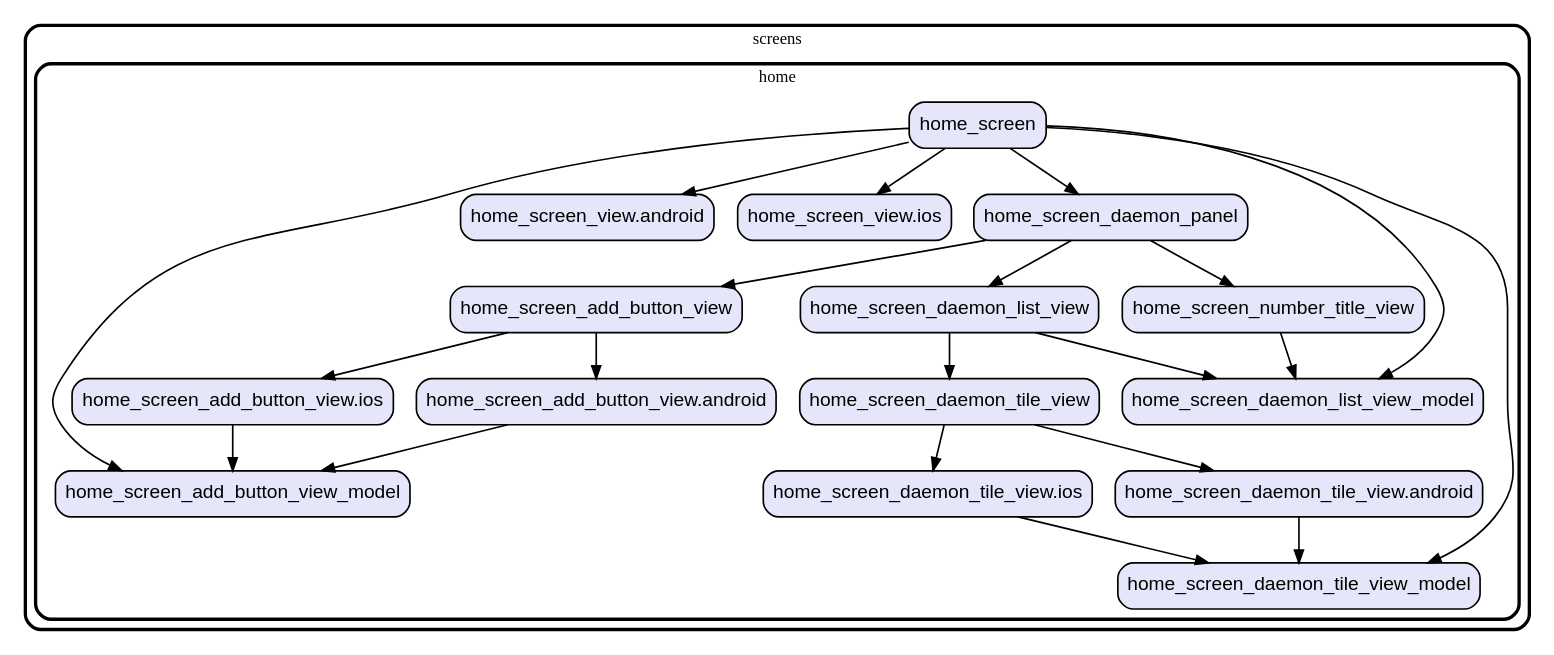
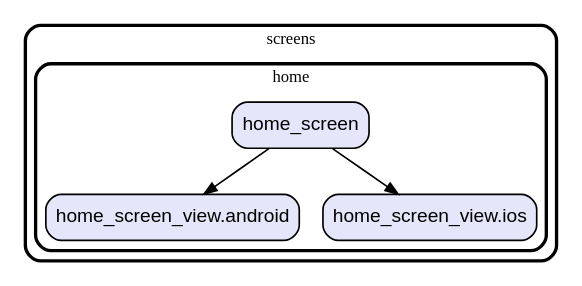
One commit to gev/reacthome-mobile changed the diagram in graph/lib/ui/screens.dot. Above: the diagram before and after it, drawn with Graphviz. The commit also changed 8 other files, not shown here.

Commit message:
update the dependencies graph

```diff
--- a/graph/lib/ui/screens.dot
+++ b/graph/lib/ui/screens.dot
@@ -1,61 +1,19 @@
 digraph "" {
   graph [style=rounded fontname="Arial Black" fontsize=13 penwidth=2.6];
   node [shape=rect style="filled,rounded" fontname=Arial fontsize=15 fillcolor=Lavender penwidth=1.3];
   edge [penwidth=1.3];
-  "/home/home_screen_daemon_tile_view.ios.dart" [label="home_screen_daemon_tile_view.ios"];
-  "/home/home_screen_number_title_view.dart" [label="home_screen_number_title_view"];
-  "/home/home_screen_add_button_view.dart" [label="home_screen_add_button_view"];
-  "/home/home_screen_add_button_view_model.dart" [label="home_screen_add_button_view_model"];
-  "/home/home_screen_add_button_view.android.dart" [label="home_screen_add_button_view.android"];
   "/home/home_screen_view.android.dart" [label="home_screen_view.android"];
   "/home/home_screen_view.ios.dart" [label="home_screen_view.ios"];
-  "/home/home_screen_daemon_tile_view_model.dart" [label="home_screen_daemon_tile_view_model"];
-  "/home/home_screen_daemon_panel.dart" [label="home_screen_daemon_panel"];
-  "/home/home_screen_daemon_list_view_model.dart" [label="home_screen_daemon_list_view_model"];
-  "/home/home_screen_daemon_tile_view.android.dart" [label="home_screen_daemon_tile_view.android"];
-  "/home/home_screen_daemon_list_view.dart" [label="home_screen_daemon_list_view"];
   "/home/home_screen.dart" [label="home_screen"];
-  "/home/home_screen_add_button_view.ios.dart" [label="home_screen_add_button_view.ios"];
-  "/home/home_screen_daemon_tile_view.dart" [label="home_screen_daemon_tile_view"];
   subgraph "cluster~" {
     label="screens";
     subgraph "cluster~/home" {
       label="home";
-      "/home/home_screen_daemon_tile_view.ios.dart";
-      "/home/home_screen_number_title_view.dart";
-      "/home/home_screen_add_button_view.dart";
-      "/home/home_screen_add_button_view_model.dart";
-      "/home/home_screen_add_button_view.android.dart";
       "/home/home_screen_view.android.dart";
       "/home/home_screen_view.ios.dart";
-      "/home/home_screen_daemon_tile_view_model.dart";
-      "/home/home_screen_daemon_panel.dart";
-      "/home/home_screen_daemon_list_view_model.dart";
-      "/home/home_screen_daemon_tile_view.android.dart";
-      "/home/home_screen_daemon_list_view.dart";
       "/home/home_screen.dart";
-      "/home/home_screen_add_button_view.ios.dart";
-      "/home/home_screen_daemon_tile_view.dart";
     }
   }
-  "/home/home_screen_daemon_tile_view.ios.dart" -> "/home/home_screen_daemon_tile_view_model.dart";
-  "/home/home_screen_number_title_view.dart" -> "/home/home_screen_daemon_list_view_model.dart";
-  "/home/home_screen_add_button_view.dart" -> "/home/home_screen_add_button_view.android.dart";
-  "/home/home_screen_add_button_view.dart" -> "/home/home_screen_add_button_view.ios.dart";
-  "/home/home_screen_add_button_view.android.dart" -> "/home/home_screen_add_button_view_model.dart";
-  "/home/home_screen_daemon_panel.dart" -> "/home/home_screen_add_button_view.dart";
-  "/home/home_screen_daemon_panel.dart" -> "/home/home_screen_daemon_list_view.dart";
-  "/home/home_screen_daemon_panel.dart" -> "/home/home_screen_number_title_view.dart";
-  "/home/home_screen_daemon_tile_view.android.dart" -> "/home/home_screen_daemon_tile_view_model.dart";
-  "/home/home_screen_daemon_list_view.dart" -> "/home/home_screen_daemon_list_view_model.dart";
-  "/home/home_screen_daemon_list_view.dart" -> "/home/home_screen_daemon_tile_view.dart";
-  "/home/home_screen.dart" -> "/home/home_screen_add_button_view_model.dart";
-  "/home/home_screen.dart" -> "/home/home_screen_daemon_list_view_model.dart";
-  "/home/home_screen.dart" -> "/home/home_screen_daemon_panel.dart";
-  "/home/home_screen.dart" -> "/home/home_screen_daemon_tile_view_model.dart";
   "/home/home_screen.dart" -> "/home/home_screen_view.android.dart";
   "/home/home_screen.dart" -> "/home/home_screen_view.ios.dart";
-  "/home/home_screen_add_button_view.ios.dart" -> "/home/home_screen_add_button_view_model.dart";
-  "/home/home_screen_daemon_tile_view.dart" -> "/home/home_screen_daemon_tile_view.android.dart";
-  "/home/home_screen_daemon_tile_view.dart" -> "/home/home_screen_daemon_tile_view.ios.dart";
 }
```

================

▶ _Task goal_:
Gather each line in these records that contains the string "screens".

▶ _Response to this task_:
One commit to gev/reacthome-mobile changed the diagram in graph/lib/ui/screens.dot. Above: the diagram before and after it, drawn with Graphviz. The commit also changed 8 other files, not shown here.
--- a/graph/lib/ui/screens.dot
+++ b/graph/lib/ui/screens.dot
     label="screens";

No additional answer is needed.